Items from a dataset

────────────────────────────────────────

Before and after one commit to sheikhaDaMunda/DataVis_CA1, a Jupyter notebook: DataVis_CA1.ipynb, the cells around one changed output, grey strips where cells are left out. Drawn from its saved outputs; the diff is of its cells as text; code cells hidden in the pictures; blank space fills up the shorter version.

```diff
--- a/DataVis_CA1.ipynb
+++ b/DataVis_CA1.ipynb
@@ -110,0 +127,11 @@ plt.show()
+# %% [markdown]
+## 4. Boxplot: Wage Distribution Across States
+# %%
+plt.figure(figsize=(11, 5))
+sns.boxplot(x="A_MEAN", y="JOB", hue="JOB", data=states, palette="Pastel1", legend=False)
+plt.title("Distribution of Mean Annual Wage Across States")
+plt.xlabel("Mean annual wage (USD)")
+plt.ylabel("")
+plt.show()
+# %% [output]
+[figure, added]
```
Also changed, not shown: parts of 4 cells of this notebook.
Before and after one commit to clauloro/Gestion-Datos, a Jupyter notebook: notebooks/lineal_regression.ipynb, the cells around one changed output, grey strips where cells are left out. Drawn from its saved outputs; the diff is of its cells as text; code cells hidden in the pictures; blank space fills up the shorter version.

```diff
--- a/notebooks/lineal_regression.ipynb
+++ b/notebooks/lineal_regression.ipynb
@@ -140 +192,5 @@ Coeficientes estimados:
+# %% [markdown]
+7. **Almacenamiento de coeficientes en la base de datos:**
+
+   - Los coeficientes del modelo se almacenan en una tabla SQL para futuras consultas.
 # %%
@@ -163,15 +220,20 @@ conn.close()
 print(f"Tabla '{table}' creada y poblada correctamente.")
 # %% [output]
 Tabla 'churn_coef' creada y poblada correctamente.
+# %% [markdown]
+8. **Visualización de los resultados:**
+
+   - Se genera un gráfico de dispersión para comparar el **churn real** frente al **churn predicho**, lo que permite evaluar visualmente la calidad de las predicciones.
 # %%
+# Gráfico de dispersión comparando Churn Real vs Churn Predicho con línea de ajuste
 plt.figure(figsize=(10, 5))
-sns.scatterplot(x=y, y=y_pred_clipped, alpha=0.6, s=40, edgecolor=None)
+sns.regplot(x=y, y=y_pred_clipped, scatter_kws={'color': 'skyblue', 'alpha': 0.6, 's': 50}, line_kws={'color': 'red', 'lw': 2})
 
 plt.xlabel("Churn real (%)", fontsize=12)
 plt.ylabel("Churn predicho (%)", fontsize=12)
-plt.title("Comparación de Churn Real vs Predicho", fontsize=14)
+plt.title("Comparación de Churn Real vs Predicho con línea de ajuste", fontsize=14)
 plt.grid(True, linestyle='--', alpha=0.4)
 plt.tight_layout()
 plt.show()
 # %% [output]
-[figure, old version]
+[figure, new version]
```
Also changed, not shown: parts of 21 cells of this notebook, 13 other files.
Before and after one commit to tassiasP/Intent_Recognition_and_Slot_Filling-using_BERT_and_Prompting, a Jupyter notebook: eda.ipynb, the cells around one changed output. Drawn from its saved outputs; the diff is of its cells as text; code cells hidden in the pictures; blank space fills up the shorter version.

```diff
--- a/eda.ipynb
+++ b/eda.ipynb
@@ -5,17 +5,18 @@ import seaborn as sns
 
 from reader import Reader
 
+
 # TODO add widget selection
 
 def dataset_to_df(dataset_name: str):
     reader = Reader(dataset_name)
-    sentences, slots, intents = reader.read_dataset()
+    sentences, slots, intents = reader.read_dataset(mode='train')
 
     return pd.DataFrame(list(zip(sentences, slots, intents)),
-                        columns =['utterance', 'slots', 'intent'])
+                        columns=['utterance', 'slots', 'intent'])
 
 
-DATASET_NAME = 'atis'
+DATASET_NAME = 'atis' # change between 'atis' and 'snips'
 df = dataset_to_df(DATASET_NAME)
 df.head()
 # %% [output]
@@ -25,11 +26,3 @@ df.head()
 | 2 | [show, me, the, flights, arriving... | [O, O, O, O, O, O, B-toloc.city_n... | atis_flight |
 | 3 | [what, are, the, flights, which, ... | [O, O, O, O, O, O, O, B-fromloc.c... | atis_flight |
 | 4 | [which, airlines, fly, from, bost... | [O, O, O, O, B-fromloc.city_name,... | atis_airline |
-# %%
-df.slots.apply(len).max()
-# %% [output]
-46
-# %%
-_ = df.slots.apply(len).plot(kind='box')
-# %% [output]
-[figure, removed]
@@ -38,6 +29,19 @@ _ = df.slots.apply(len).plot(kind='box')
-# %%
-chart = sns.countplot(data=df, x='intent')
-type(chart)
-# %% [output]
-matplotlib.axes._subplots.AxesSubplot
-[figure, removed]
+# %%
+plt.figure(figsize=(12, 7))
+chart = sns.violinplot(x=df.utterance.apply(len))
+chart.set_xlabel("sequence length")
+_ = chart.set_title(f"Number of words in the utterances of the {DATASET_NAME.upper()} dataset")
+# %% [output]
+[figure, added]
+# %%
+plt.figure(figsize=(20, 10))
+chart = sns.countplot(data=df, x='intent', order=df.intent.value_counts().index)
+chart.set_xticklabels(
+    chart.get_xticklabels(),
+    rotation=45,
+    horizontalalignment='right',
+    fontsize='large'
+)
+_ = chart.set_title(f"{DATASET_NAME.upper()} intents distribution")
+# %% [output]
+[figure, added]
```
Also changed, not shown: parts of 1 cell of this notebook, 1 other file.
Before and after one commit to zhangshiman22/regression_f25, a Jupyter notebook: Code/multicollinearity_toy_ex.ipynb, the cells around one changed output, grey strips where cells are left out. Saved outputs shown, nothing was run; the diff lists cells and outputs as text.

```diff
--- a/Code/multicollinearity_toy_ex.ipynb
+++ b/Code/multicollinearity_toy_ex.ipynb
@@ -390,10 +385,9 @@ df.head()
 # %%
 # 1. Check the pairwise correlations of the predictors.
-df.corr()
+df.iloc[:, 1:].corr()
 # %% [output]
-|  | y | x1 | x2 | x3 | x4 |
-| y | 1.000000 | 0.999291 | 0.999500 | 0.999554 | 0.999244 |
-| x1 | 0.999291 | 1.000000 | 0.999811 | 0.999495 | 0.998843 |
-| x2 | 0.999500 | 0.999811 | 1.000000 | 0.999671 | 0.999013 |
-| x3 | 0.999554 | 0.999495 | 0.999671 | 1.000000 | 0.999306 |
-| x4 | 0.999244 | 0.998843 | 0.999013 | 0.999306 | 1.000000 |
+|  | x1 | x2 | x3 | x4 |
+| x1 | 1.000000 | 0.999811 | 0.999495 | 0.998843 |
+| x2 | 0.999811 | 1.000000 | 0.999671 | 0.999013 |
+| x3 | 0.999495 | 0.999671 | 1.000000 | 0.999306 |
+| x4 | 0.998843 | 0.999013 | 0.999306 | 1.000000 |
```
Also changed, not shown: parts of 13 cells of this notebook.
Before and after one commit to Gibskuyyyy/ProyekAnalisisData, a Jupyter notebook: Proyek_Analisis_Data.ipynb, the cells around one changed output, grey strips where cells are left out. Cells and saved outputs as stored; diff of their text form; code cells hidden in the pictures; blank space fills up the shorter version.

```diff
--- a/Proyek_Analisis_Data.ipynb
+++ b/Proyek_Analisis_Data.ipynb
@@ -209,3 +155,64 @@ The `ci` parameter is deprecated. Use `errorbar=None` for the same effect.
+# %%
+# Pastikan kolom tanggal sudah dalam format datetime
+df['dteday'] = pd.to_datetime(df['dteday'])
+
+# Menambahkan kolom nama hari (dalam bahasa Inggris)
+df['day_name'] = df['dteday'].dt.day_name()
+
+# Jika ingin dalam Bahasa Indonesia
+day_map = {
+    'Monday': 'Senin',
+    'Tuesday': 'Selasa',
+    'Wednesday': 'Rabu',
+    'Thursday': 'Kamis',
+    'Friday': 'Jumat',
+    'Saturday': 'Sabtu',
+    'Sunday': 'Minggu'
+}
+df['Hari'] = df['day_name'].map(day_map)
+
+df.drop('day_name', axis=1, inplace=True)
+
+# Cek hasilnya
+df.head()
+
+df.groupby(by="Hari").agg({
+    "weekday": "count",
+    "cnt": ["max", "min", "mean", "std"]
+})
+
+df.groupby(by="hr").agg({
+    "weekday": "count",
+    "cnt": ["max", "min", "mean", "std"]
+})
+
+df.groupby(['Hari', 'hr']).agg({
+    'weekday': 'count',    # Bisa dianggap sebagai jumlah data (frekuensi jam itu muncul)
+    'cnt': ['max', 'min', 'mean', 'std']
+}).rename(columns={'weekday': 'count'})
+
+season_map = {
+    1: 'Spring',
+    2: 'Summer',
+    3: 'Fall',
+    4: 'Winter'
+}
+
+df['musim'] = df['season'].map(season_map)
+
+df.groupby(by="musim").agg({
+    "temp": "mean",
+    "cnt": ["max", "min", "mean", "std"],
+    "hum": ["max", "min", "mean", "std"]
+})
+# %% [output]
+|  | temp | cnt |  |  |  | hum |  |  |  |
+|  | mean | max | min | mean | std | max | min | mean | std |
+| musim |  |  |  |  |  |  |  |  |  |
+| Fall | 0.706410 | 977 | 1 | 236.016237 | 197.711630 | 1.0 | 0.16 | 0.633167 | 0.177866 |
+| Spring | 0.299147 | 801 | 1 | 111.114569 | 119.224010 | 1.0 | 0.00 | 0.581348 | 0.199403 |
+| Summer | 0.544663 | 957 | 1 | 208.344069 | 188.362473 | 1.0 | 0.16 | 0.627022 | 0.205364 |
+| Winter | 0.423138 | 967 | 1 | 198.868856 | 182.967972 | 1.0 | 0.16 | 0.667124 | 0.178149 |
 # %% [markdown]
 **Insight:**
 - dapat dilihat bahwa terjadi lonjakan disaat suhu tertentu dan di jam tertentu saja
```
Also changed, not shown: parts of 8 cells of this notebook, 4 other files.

────────────────────────────────────────

If a line of the data contains the word "slots", it counts toward the total; state that total alone.

**YOUR SOLUTION:** 8